The 22 Hyde Park Gate Story
Virginia Woolf, novelist, essayist, biographer and critic, was born at 22 Hyde Park Gate on January 25, 1882, to Julia Jackson Duckworth Stephen and Sir Leslie Stephen. It is here that Virginia and her artist sister, Vanessa Bell, lived and were home-schooled by their father, a distinguished man of letters who edited Cornhill Magazine and the Dictionary of National Biography. These three eminent personages earned 22 Hyde Park Gate the distinction of being the only building in London to display 3 Blue Commemorative Plaques! It is from this address that the Stephen children wrote and published the family newspaper, Hyde Park Gate News.
Situated near the bottom of Hyde Park Gate cul-de-sac, stately white-washed Number 22 sits back from the street affording the pedestrian a complete view of this special historic house. Built sometime during the mid nineteenth century by Joshua Flesher Hanson, the Victorian structure known then as 13 Hyde Park Gate South featured 3 stories and a basement. Two more stories added in the 1920's are punctuated by a terra cotta tile depicting a fruit bowl presenting itself as a jewel in the graceful Dutch-inspired curvaceous crown of the front façade.
Thick plaster walls and hardwood floors exist throughout the interior. Retaining its original highly-detailed cast iron balustrade and wooden handrail the building presents a handsome staircase that joins the first three levels.
Period wrought iron spear point fencing and matching gate graciously enclose the garden. The new decorative wrought iron canopy with the detailed basketwork finial over the entryway was a 2004 addition.

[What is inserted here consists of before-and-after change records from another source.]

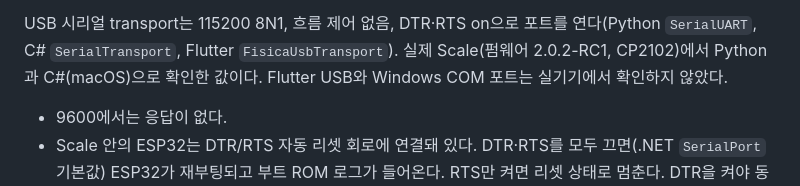
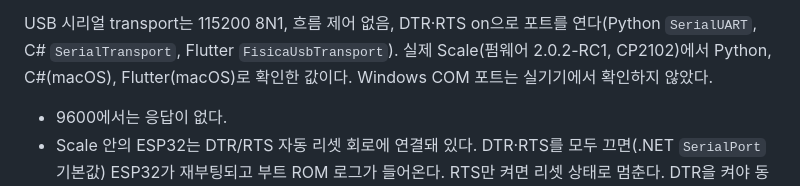
Before and after one commit to Care-Co/fisica_sdk, a Markdown page: doc/platform-support.md, the part around the change. Drawn GitHub-style.

Commit message:
Record the Flutter USB hardware check in platform support
FisicaUsbTransport with 115200 and DTR/RTS on passed three runs on a real
Scale on macOS (firmware 2.0.2-RC1, 14 frames in 5 s each); the same app
with the previous 9600 transport got no reply. Only Windows COM ports
remain unchecked on hardware.

Co-Authored-By: Claude Opus 5.5 <noreply@anthropic.com>

```diff
--- a/doc/platform-support.md
+++ b/doc/platform-support.md
@@ -69,8 +69,8 @@ BLE 프로필:
 - GATT write 완료를 명령 ACK로 취급하지 않는다.
 
 USB 시리얼 transport는 115200 8N1, 흐름 제어 없음, DTR·RTS on으로 포트를 연다(Python `SerialUART`,
-C# `SerialTransport`, Flutter `FisicaUsbTransport`). 실제 Scale(펌웨어 2.0.2-RC1, CP2102)에서 Python과
-C#(macOS)으로 확인한 값이다. Flutter USB와 Windows COM 포트는 실기기에서 확인하지 않았다.
+C# `SerialTransport`, Flutter `FisicaUsbTransport`). 실제 Scale(펌웨어 2.0.2-RC1, CP2102)에서 Python,
+C#(macOS), Flutter(macOS)로 확인한 값이다. Windows COM 포트는 실기기에서 확인하지 않았다.
 
 - 9600에서는 응답이 없다.
 - Scale 안의 ESP32는 DTR/RTS 자동 리셋 회로에 연결돼 있다. DTR·RTS를 모두 끄면(.NET `SerialPort` 기본값)
```
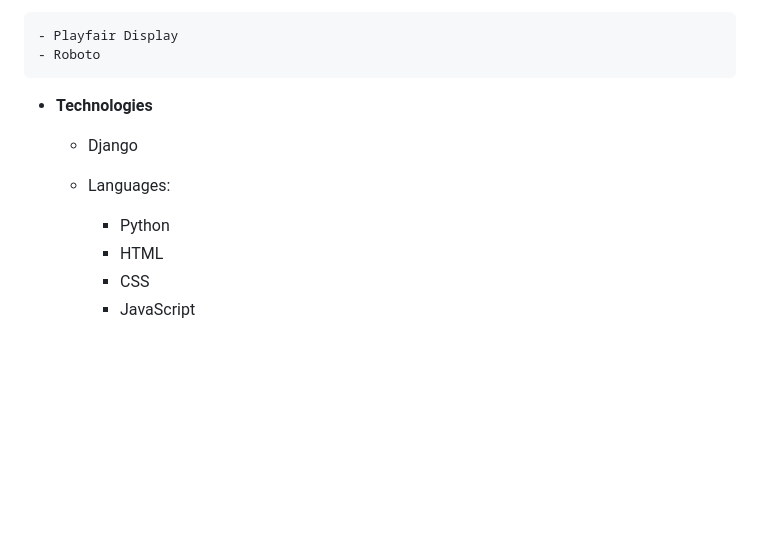
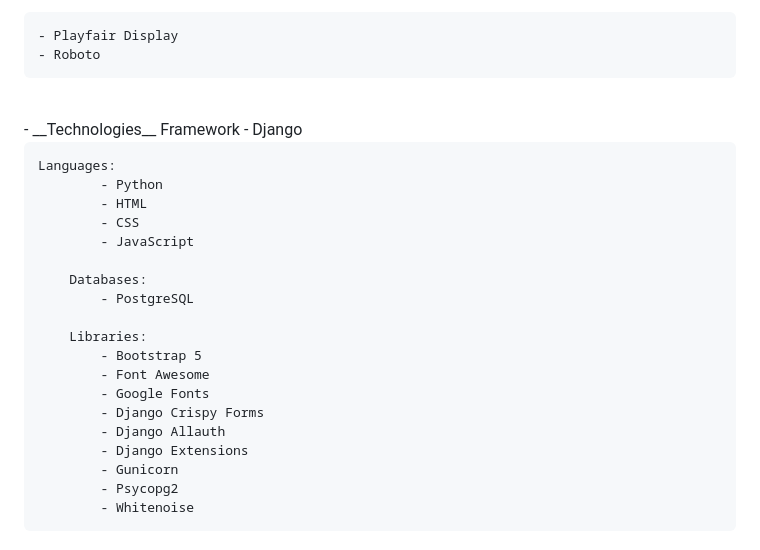
Before and after one commit to OleksiyLa/Project_4, a Markdown page: README.md, the part around the change printed below. Drawn GitHub-style; blank space fills up the shorter version.

Commit message:
docs: add Technologies section in README

```diff
--- a/README.md
+++ b/README.md
@@ -168,12 +168,27 @@ This choice is intended to establish a formal tone and improve readability. The
 
     - Playfair Display
     - Roboto
+<br>
+- __Technologies__
+    Framework
+      - Django
 
-- __Technologies__
-  - Django
+    Languages:
+			- Python
+			- HTML
+			- CSS
+			- JavaScript
 
-  - Languages:
-    - Python
-    - HTML
-    - CSS
-    - JavaScript
+		Databases:
+			- PostgreSQL
+
+		Libraries:
+			- Bootstrap 5
+			- Font Awesome
+			- Google Fonts
+			- Django Crispy Forms
+			- Django Allauth
+			- Django Extensions
+			- Gunicorn
+			- Psycopg2
+			- Whitenoise
```
Also changed, not shown: other parts of README.md (+7 -7 lines).
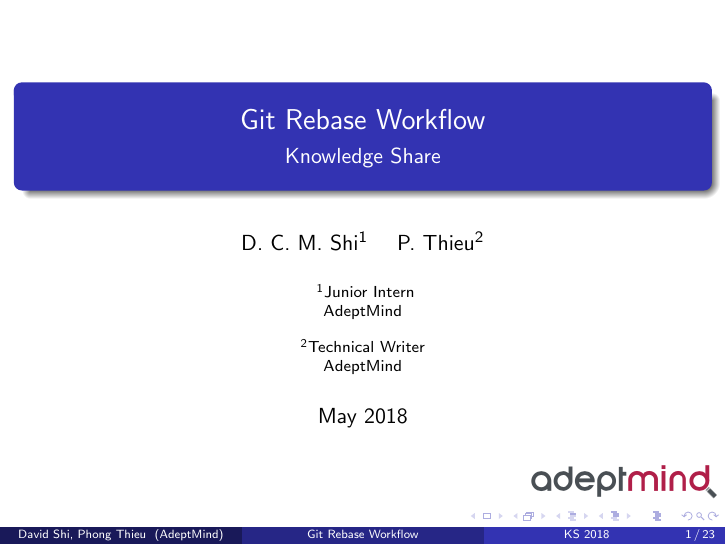
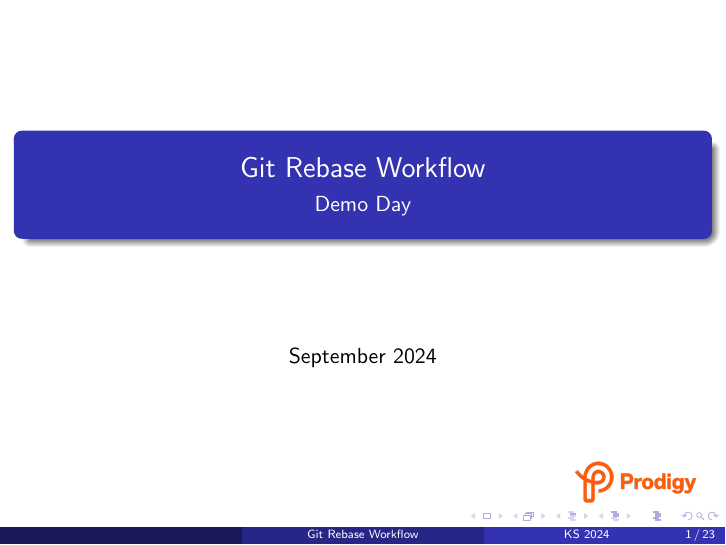
Before and after one commit to dcmshi/rebase-demo, LaTeX slides (rebase-workflow.tex): page 1 of 27. Compiled offline with pdfLaTeX.

Commit message:
update LaTeX slides

```diff
--- a/rebase-workflow.tex
+++ b/rebase-workflow.tex
@@ -13,20 +13,9 @@
 \title[Git Rebase Workflow] %optional
 {Git Rebase Workflow}
 
-\subtitle{Knowledge Share}
+\subtitle{Demo Day}
 
-\author[David Shi, Phong Thieu] % (optional)
-{D.~C.~M.~Shi\inst{1} \and P.~Thieu\inst{2}}
 
-\institute[AdeptMind] % (optional)
-{
-  \inst{1}%
-  Junior Intern\\
-  AdeptMind
-  \and
-  \inst{2}%
-  Technical Writer\\
-  AdeptMind
-}
+\date[KS 2024] % (optional)
+{September 2024}
 
-\date[KS 2018] % (optional)
```
Also changed, not shown: rebase-workflow.tex (4 more changed lines).
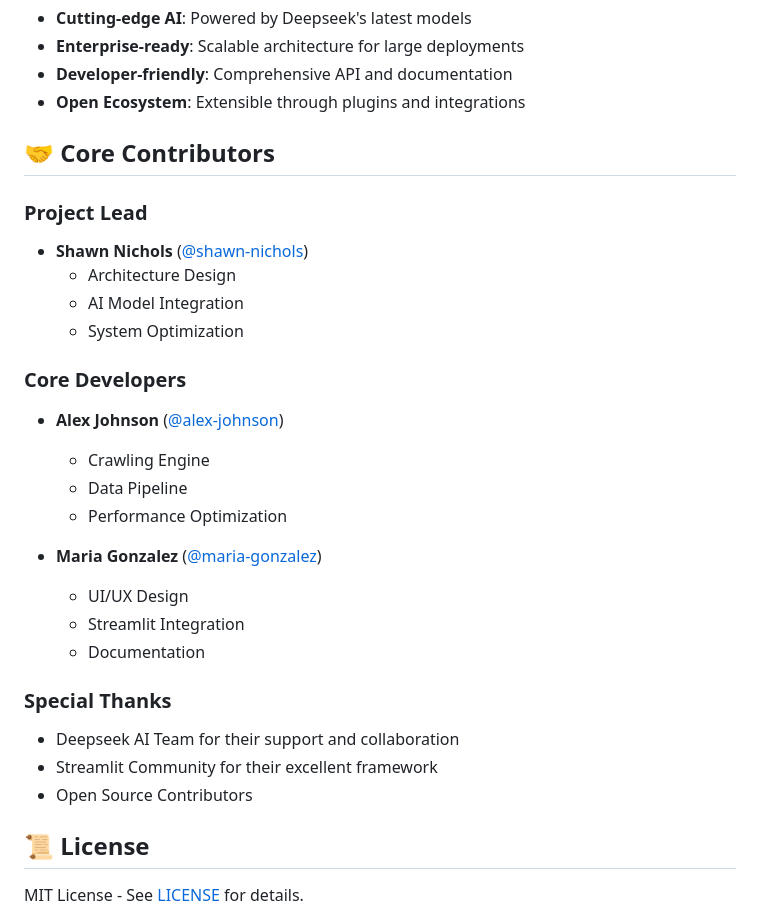
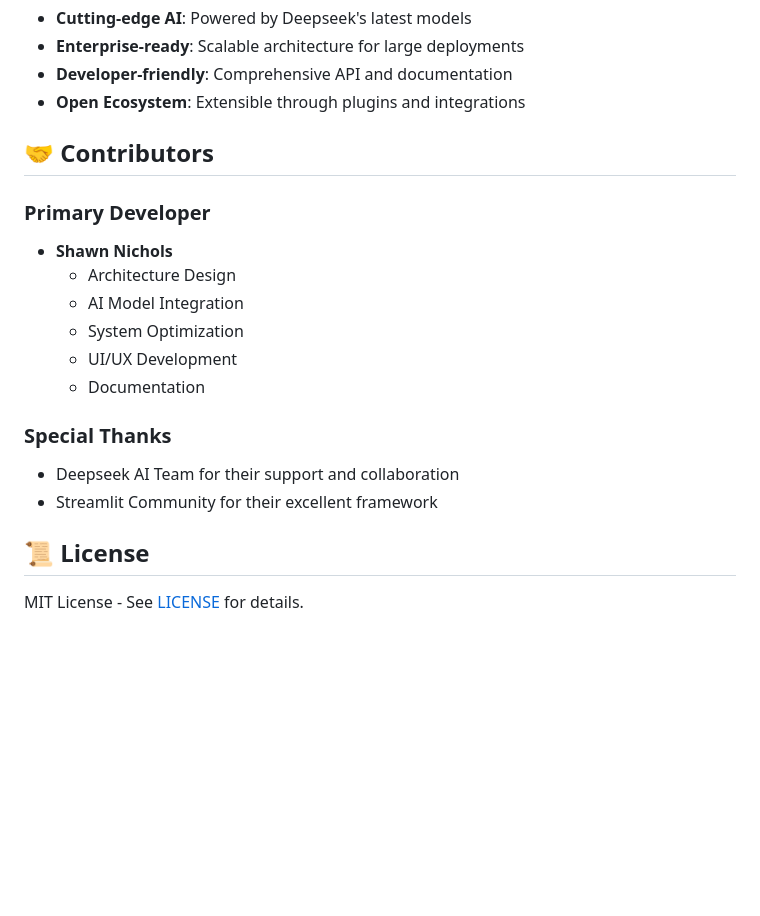
Before and after one commit to Shawn5cents/Texty, a Markdown page: README.md, the part around the change. Drawn GitHub-style; blank space fills up the shorter version.

Commit message:
Updated contributors section with accurate information

```diff
--- a/README.md
+++ b/README.md
@@ -71,29 +71,19 @@ Nichols-AI-Agents/
 - **Developer-friendly**: Comprehensive API and documentation
 - **Open Ecosystem**: Extensible through plugins and integrations
 
-## 🤝 Core Contributors
+## 🤝 Contributors
 
-### Project Lead
-- **Shawn Nichols** ([@shawn-nichols](https://github.com/shawn-nichols))
+### Primary Developer
+- **Shawn Nichols**
   - Architecture Design
   - AI Model Integration
   - System Optimization
-
-### Core Developers
-- **Alex Johnson** ([@alex-johnson](https://github.com/alex-johnson))
-  - Crawling Engine
-  - Data Pipeline
-  - Performance Optimization
-
-- **Maria Gonzalez** ([@maria-gonzalez](https://github.com/maria-gonzalez))
-  - UI/UX Design
-  - Streamlit Integration
+  - UI/UX Development
   - Documentation
 
 ### Special Thanks
 - Deepseek AI Team for their support and collaboration
 - Streamlit Community for their excellent framework
-- Open Source Contributors
 
 ## 📜 License
 
```
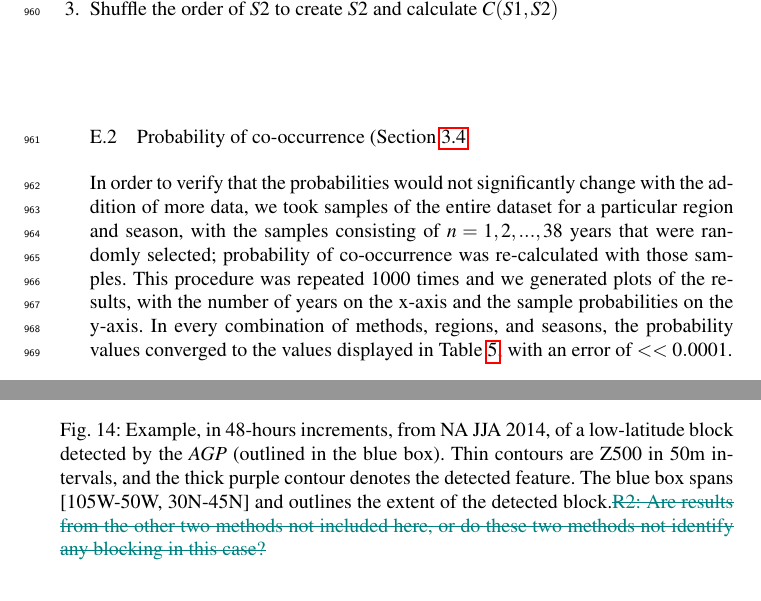
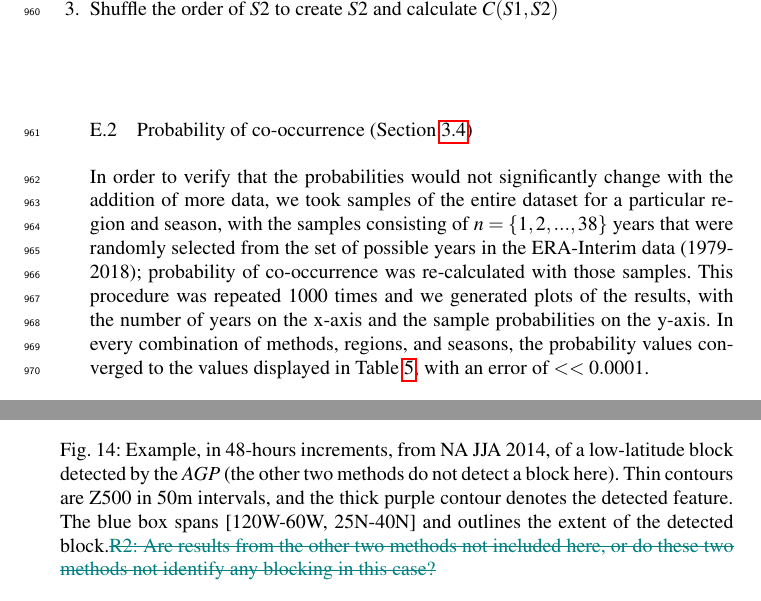
Before and after one commit to mariellep/CLIMATE_DYN_REVISIONS, a LaTeX paper (template.tex): two parts of pages 31 and 38 of 39, joined at a grey line, cut so that both start at the same text. Compiled offline with pdfLaTeX.

Commit message:
Updates from ShareLaTeX

```diff
--- a/template.tex
+++ b/template.tex
@@ -897,9 +897,9 @@ The p-value is calculated as \begin{equation}
         \item Create two array subsamples, $S1=F1[i]$ and $S2=F2[i]$
         \item Shuffle the order of $S2$ to create $\widehat{S2}$ and calculate $C(S1,\widehat{S2})$
 
-\subsection{Probability of co-occurrence (Section \ref{intercompare}}
+\subsection{Probability of co-occurrence (Section \ref{intercompare})}
 
-In order to verify that the probabilities would not significantly change with the addition of more data, we took samples of the entire dataset for a particular region and season, with the samples consisting of $n={1,2,...,38}$ years that were randomly selected; probability of co-occurrence was re-calculated with those samples. This procedure was repeated 1000 times and we generated plots of the results, with the number of years on the x-axis and the sample probabilities on the y-axis. In every combination of methods, regions, and seasons, the probability values converged to the values displayed in Table \ref{probtabcol}, with an error of $<<0.0001$.
+In order to verify that the probabilities would not significantly change with the addition of more data, we took samples of the entire dataset for a particular region and season, with the samples consisting of $n=\{1,2,...,38\}$ years that were randomly selected from the set of possible years in the ERA-Interim data (1979-2018); probability of co-occurrence was re-calculated with those samples. This procedure was repeated 1000 times and we generated plots of the results, with the number of years on the x-axis and the sample probabilities on the y-axis. In every combination of methods, regions, and seasons, the probability values converged to the values displayed in Table \ref{probtabcol}, with an error of $<<0.0001$.
 \end{enumerate}
 
 
@@ -993,7 +993,7 @@ In order to verify that the probabilities would not significantly change with th
 \includegraphics[width=0.38\textwidth]{fig10b}\\
 \includegraphics[width=0.38\textwidth]{fig10c}
 \includegraphics[width=0.38\textwidth]{fig10d}
-\caption{Example, in 48-hours increments, from NA JJA 2014, of a low-latitude block detected by the $AGP$ (outlined in the blue box). Thin contours are Z500 in 50m intervals, and the thick purple contour denotes the detected feature. The blue box spans [105W-50W, 30N-45N] and outlines the extent of the detected block.{\color{teal}\sout{R2: Are results from the other two methods not included here, or do these two methods not identify any blocking in this case?}}}\label{lowlatjja}
+\caption{Example, in 48-hours increments, from NA JJA 2014, of a low-latitude block detected by the $AGP$ (the other two methods do not detect a block here). Thin contours are Z500 in 50m intervals, and the thick purple contour denotes the detected feature. The blue box spans [120W-60W, 25N-40N] and outlines the extent of the detected block.{\color{teal}\sout{R2: Are results from the other two methods not included here, or do these two methods not identify any blocking in this case?}}}\label{lowlatjja}
 \end{figure*}
 
 
```
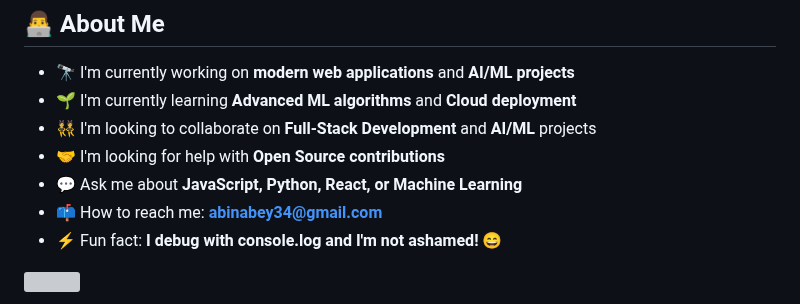
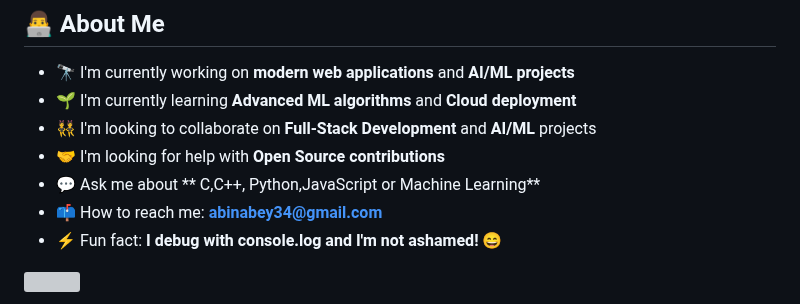
Before and after one commit to AbinTAbey/AbinTAbey, a Markdown page: README.md, the part around the change. Drawn GitHub-style; grey boxes are pictures that could not be loaded.

```diff
--- a/README.md
+++ b/README.md
@@ -15,7 +15,7 @@
 - 🌱 I'm currently learning **Advanced ML algorithms** and **Cloud deployment**
 - 👯 I'm looking to collaborate on **Full-Stack Development** and **AI/ML** projects
 - 🤝 I'm looking for help with **Open Source contributions**
-- 💬 Ask me about **JavaScript, Python, React, or Machine Learning**
+- 💬 Ask me about ** C,C++, Python,JavaScript or Machine Learning**
 - 📫 How to reach me: **abinabey34@gmail.com**
 - ⚡ Fun fact: **I debug with console.log and I'm not ashamed! 😄**
 
```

Once a single family home, 22 Hyde Park Gate exists today as 6 flats, one of them occupied by Jasmyne King-Leeder. She and her artist friend, Jo-Anne Echevarria-Myers, have collaborated to illustrate and produce an impressive series of cards reproduced from original paintings executed in Windsor Newton Watercolours on paper.